One way to tell if your base coat is nonabsorbent enough is to use a satin or semi-gloss (never a flat paint) and before you begin your glazing, put a small amount of glaze on the base coat, wait a minute, and wipe off. If the paint absorbs into the base coat quicker than desired, add another coat of base paint.

Paint Colors to Use for Final Effect
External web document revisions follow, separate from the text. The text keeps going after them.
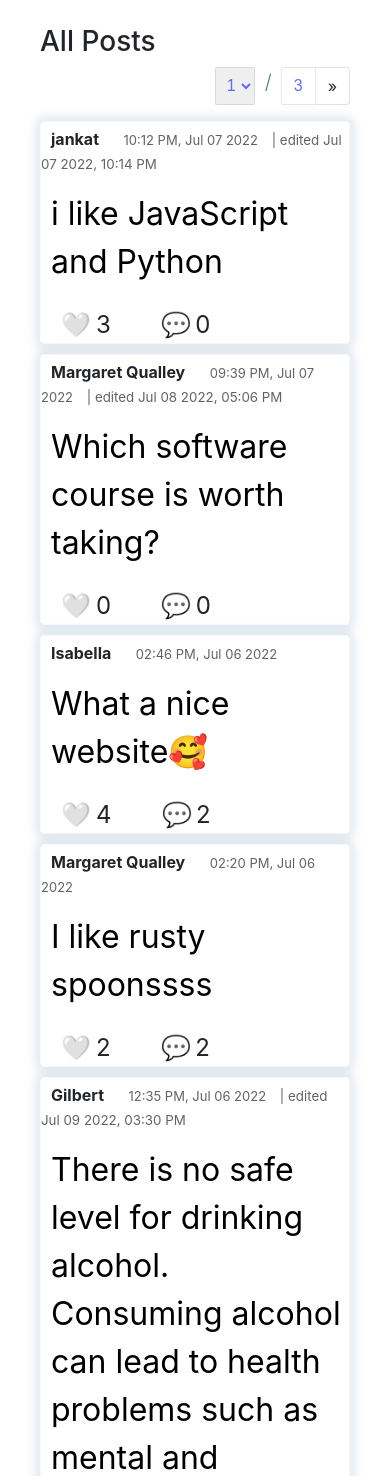
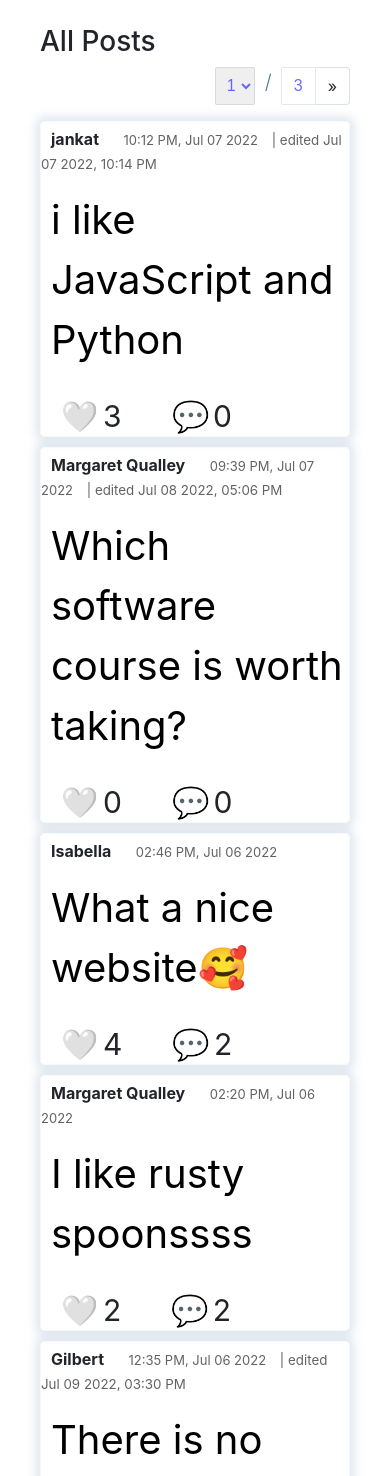
Before and after one commit to jankat11/network, a Django app: page / in a window 390 px wide. Shown: the part 151-1627 px from the top of the page. Run offline with Django 3.2, Linux system fonts and the light colour scheme; data comes from the database, SQL or seed files in the repository; some libraries are stand-ins or nearby versions.

Commit message:
Update styles.css

```diff
--- a/network/static/network/styles.css
+++ b/network/static/network/styles.css
@@ -58,12 +58,14 @@
     font-weight: 400;
 }
 
-@media (max-width: 1000px) { .postContent, .delete, .edit, .heartIcon, .heartCount, .commentIcon, .commentCount{
-    font-size: xx-large;
+@media (max-width: 1000px) { .postContent {
+    font-size: 40px;
     }
 }
 @media (max-width: 1000px) {.heartIcon, .heartCount, .commentIcon, .commentCount{
-    font-size: x-large;
+    font-size: 30px;
+    position: relative;
+    top: 3px;
     }
 }
 @media (max-width: 1000px) {.delete, .edit{
@@ -77,6 +79,7 @@
 @media (max-width: 1000px) {.deleteHidden, .editHidden{
     position: relative;
     bottom: 3px;
+    font-size: 30px;
     }
 }
 
@@ -86,6 +89,7 @@
     left: 80px;
     }
 }
+
 
 
 .heart, .comment {
```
This may be the hardest part of Faux Painting simply because you are layering colors and the glazes are typically more transparent than if they were in their original paint form. A deep green paint made into a glaze may come out several shades lighter than you expected. If yours turns out too light, you can always add darker tints to deepen it, this will save you from starting all over.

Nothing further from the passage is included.